• _Exercise description_:
In the copy of these records, include no pictures and change nothing else.

[Data items]
= = = =
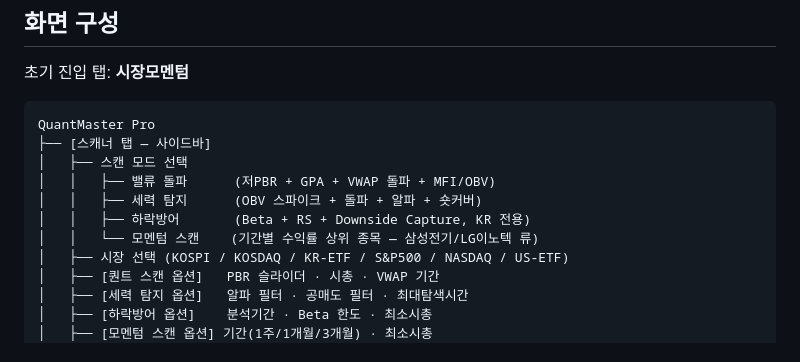
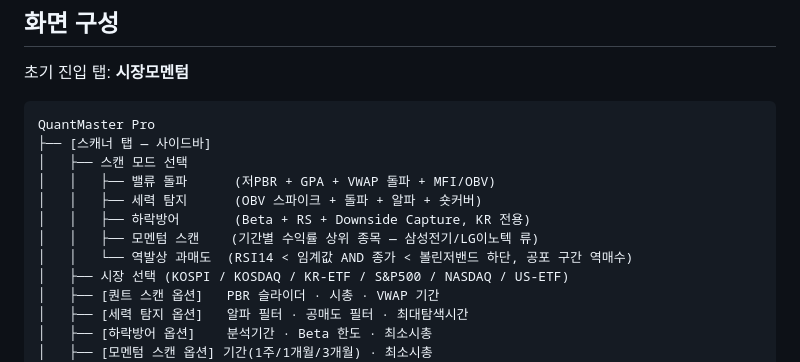
Before and after one commit to KyongpilTae-pixel/QuantMaster, a Markdown page: README.md, the part around one of its changes. GitHub-like rendering.

```diff
--- a/README.md
+++ b/README.md
@@ -249,7 +251,8 @@ QuantMaster Pro
 │   │   ├── 밸류 돌파      (저PBR + GPA + VWAP 돌파 + MFI/OBV)
 │   │   ├── 세력 탐지      (OBV 스파이크 + 돌파 + 알파 + 숏커버)
 │   │   ├── 하락방어       (Beta + RS + Downside Capture, KR 전용)
-│   │   └── 모멘텀 스캔    (기간별 수익률 상위 종목 — 삼성전기/LG이노텍 류)
+│   │   ├── 모멘텀 스캔    (기간별 수익률 상위 종목 — 삼성전기/LG이노텍 류)
+│   │   └── 역발상 과매도  (RSI14 < 임계값 AND 종가 < 볼린저밴드 하단, 공포 구간 역매수)
 │   ├── 시장 선택 (KOSPI / KOSDAQ / KR-ETF / S&P500 / NASDAQ / US-ETF)
 │   ├── [퀀트 스캔 옵션]   PBR 슬라이더 · 시총 · VWAP 기간
 │   ├── [세력 탐지 옵션]   알파 필터 · 공매도 필터 · 최대탐색시간
```
Also changed, not shown: other parts of README.md (+15 -6 lines), reports/2026-07-14.md (added, +111 -0 lines).
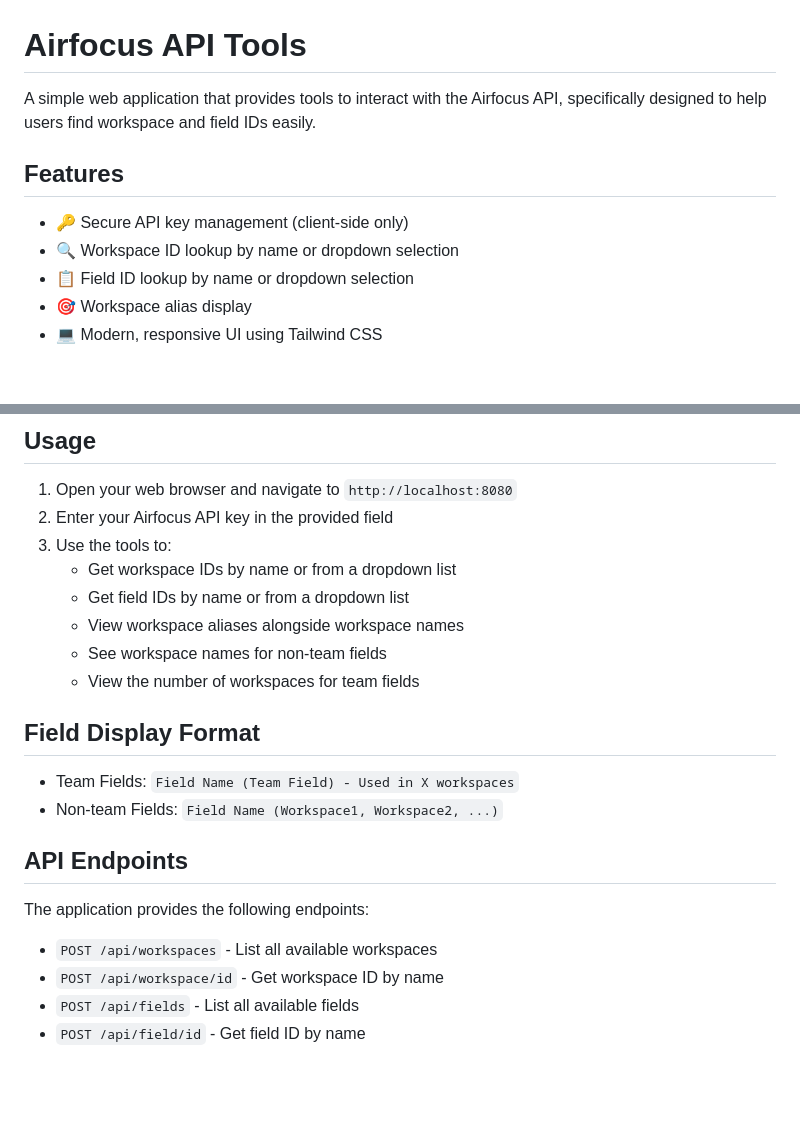
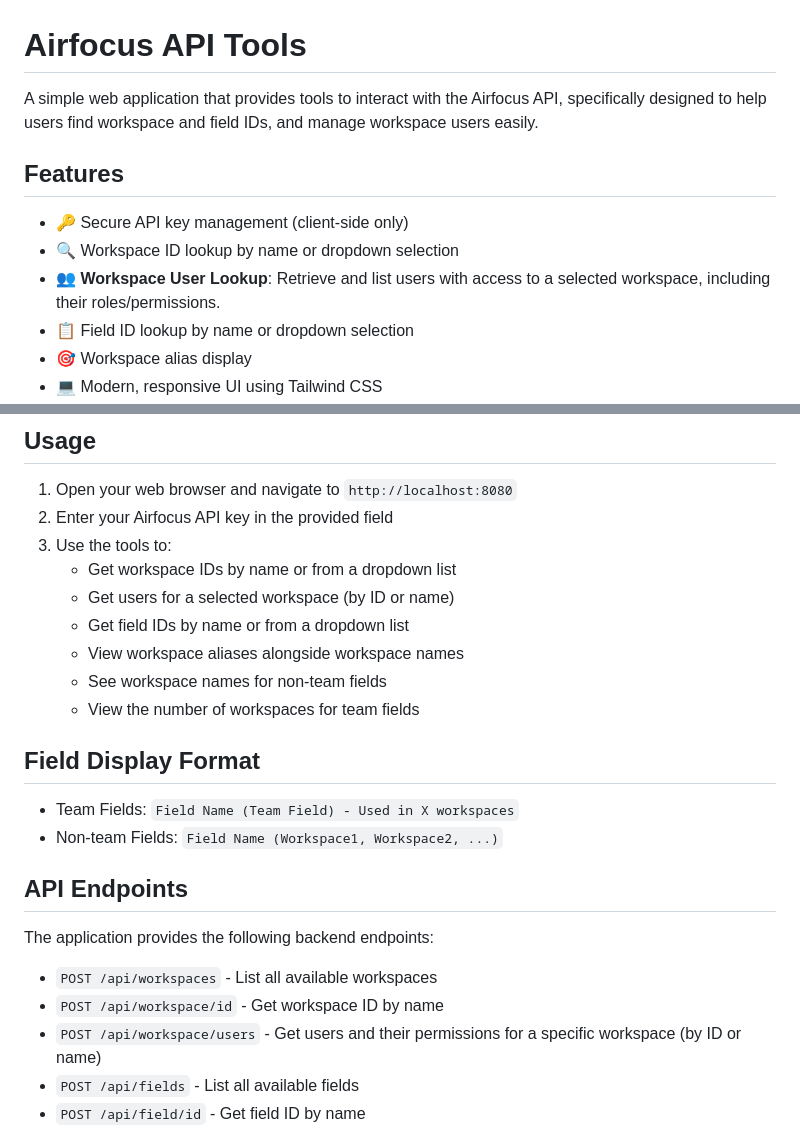
Before and after one commit to tibuski/goAirfocus, a Markdown page: README.md, 2 parts joined by grey strips. GitHub-like rendering; blank space fills up the shorter version.

Commit message:
docs: Update README with user lookup feature and API endpoint

```diff
--- a/README.md
+++ b/README.md
@@ -1,11 +1,12 @@
 # Airfocus API Tools
 
-A simple web application that provides tools to interact with the Airfocus API, specifically designed to help users find workspace and field IDs easily.
+A simple web application that provides tools to interact with the Airfocus API, specifically designed to help users find workspace and field IDs, and manage workspace users easily.
 
 ## Features
 
 - 🔑 Secure API key management (client-side only)
 - 🔍 Workspace ID lookup by name or dropdown selection
+- 👥 **Workspace User Lookup**: Retrieve and list users with access to a selected workspace, including their roles/permissions.
 - 📋 Field ID lookup by name or dropdown selection
 - 🎯 Workspace alias display
 - 💻 Modern, responsive UI using Tailwind CSS
@@ -45,6 +46,7 @@ The server will start on `http://localhost:8080`
 2. Enter your Airfocus API key in the provided field
 3. Use the tools to:
    - Get workspace IDs by name or from a dropdown list
+   - Get users for a selected workspace (by ID or name)
    - Get field IDs by name or from a dropdown list
    - View workspace aliases alongside workspace names
    - See workspace names for non-team fields
@@ -57,10 +59,11 @@ The server will start on `http://localhost:8080`
 
 ## API Endpoints
 
-The application provides the following endpoints:
+The application provides the following backend endpoints:
 
 - `POST /api/workspaces` - List all available workspaces
 - `POST /api/workspace/id` - Get workspace ID by name
+- `POST /api/workspace/users` - Get users and their permissions for a specific workspace (by ID or name)
 - `POST /api/fields` - List all available fields
 - `POST /api/field/id` - Get field ID by name
 
```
= = = =
• _Solution for this problem_:
Before and after one commit to KyongpilTae-pixel/QuantMaster, a Markdown page: README.md, the part around one of its changes. GitHub-like rendering.

```diff
--- a/README.md
+++ b/README.md
@@ -249,7 +251,8 @@ QuantMaster Pro
 │   │   ├── 밸류 돌파      (저PBR + GPA + VWAP 돌파 + MFI/OBV)
 │   │   ├── 세력 탐지      (OBV 스파이크 + 돌파 + 알파 + 숏커버)
 │   │   ├── 하락방어       (Beta + RS + Downside Capture, KR 전용)
-│   │   └── 모멘텀 스캔    (기간별 수익률 상위 종목 — 삼성전기/LG이노텍 류)
+│   │   ├── 모멘텀 스캔    (기간별 수익률 상위 종목 — 삼성전기/LG이노텍 류)
+│   │   └── 역발상 과매도  (RSI14 < 임계값 AND 종가 < 볼린저밴드 하단, 공포 구간 역매수)
 │   ├── 시장 선택 (KOSPI / KOSDAQ / KR-ETF / S&P500 / NASDAQ / US-ETF)
 │   ├── [퀀트 스캔 옵션]   PBR 슬라이더 · 시총 · VWAP 기간
 │   ├── [세력 탐지 옵션]   알파 필터 · 공매도 필터 · 최대탐색시간
```
Also changed, not shown: other parts of README.md (+15 -6 lines), reports/2026-07-14.md (added, +111 -0 lines).
Before and after one commit to tibuski/goAirfocus, a Markdown page: README.md, 2 parts joined by grey strips. GitHub-like rendering; blank space fills up the shorter version.

Commit message:
docs: Update README with user lookup feature and API endpoint

```diff
--- a/README.md
+++ b/README.md
@@ -1,11 +1,12 @@
 # Airfocus API Tools
 
-A simple web application that provides tools to interact with the Airfocus API, specifically designed to help users find workspace and field IDs easily.
+A simple web application that provides tools to interact with the Airfocus API, specifically designed to help users find workspace and field IDs, and manage workspace users easily.
 
 ## Features
 
 - 🔑 Secure API key management (client-side only)
 - 🔍 Workspace ID lookup by name or dropdown selection
+- 👥 **Workspace User Lookup**: Retrieve and list users with access to a selected workspace, including their roles/permissions.
 - 📋 Field ID lookup by name or dropdown selection
 - 🎯 Workspace alias display
 - 💻 Modern, responsive UI using Tailwind CSS
@@ -45,6 +46,7 @@ The server will start on `http://localhost:8080`
 2. Enter your Airfocus API key in the provided field
 3. Use the tools to:
    - Get workspace IDs by name or from a dropdown list
+   - Get users for a selected workspace (by ID or name)
    - Get field IDs by name or from a dropdown list
    - View workspace aliases alongside workspace names
    - See workspace names for non-team fields
@@ -57,10 +59,11 @@ The server will start on `http://localhost:8080`
 
 ## API Endpoints
 
-The application provides the following endpoints:
+The application provides the following backend endpoints:
 
 - `POST /api/workspaces` - List all available workspaces
 - `POST /api/workspace/id` - Get workspace ID by name
+- `POST /api/workspace/users` - Get users and their permissions for a specific workspace (by ID or name)
 - `POST /api/fields` - List all available fields
 - `POST /api/field/id` - Get field ID by name
 
```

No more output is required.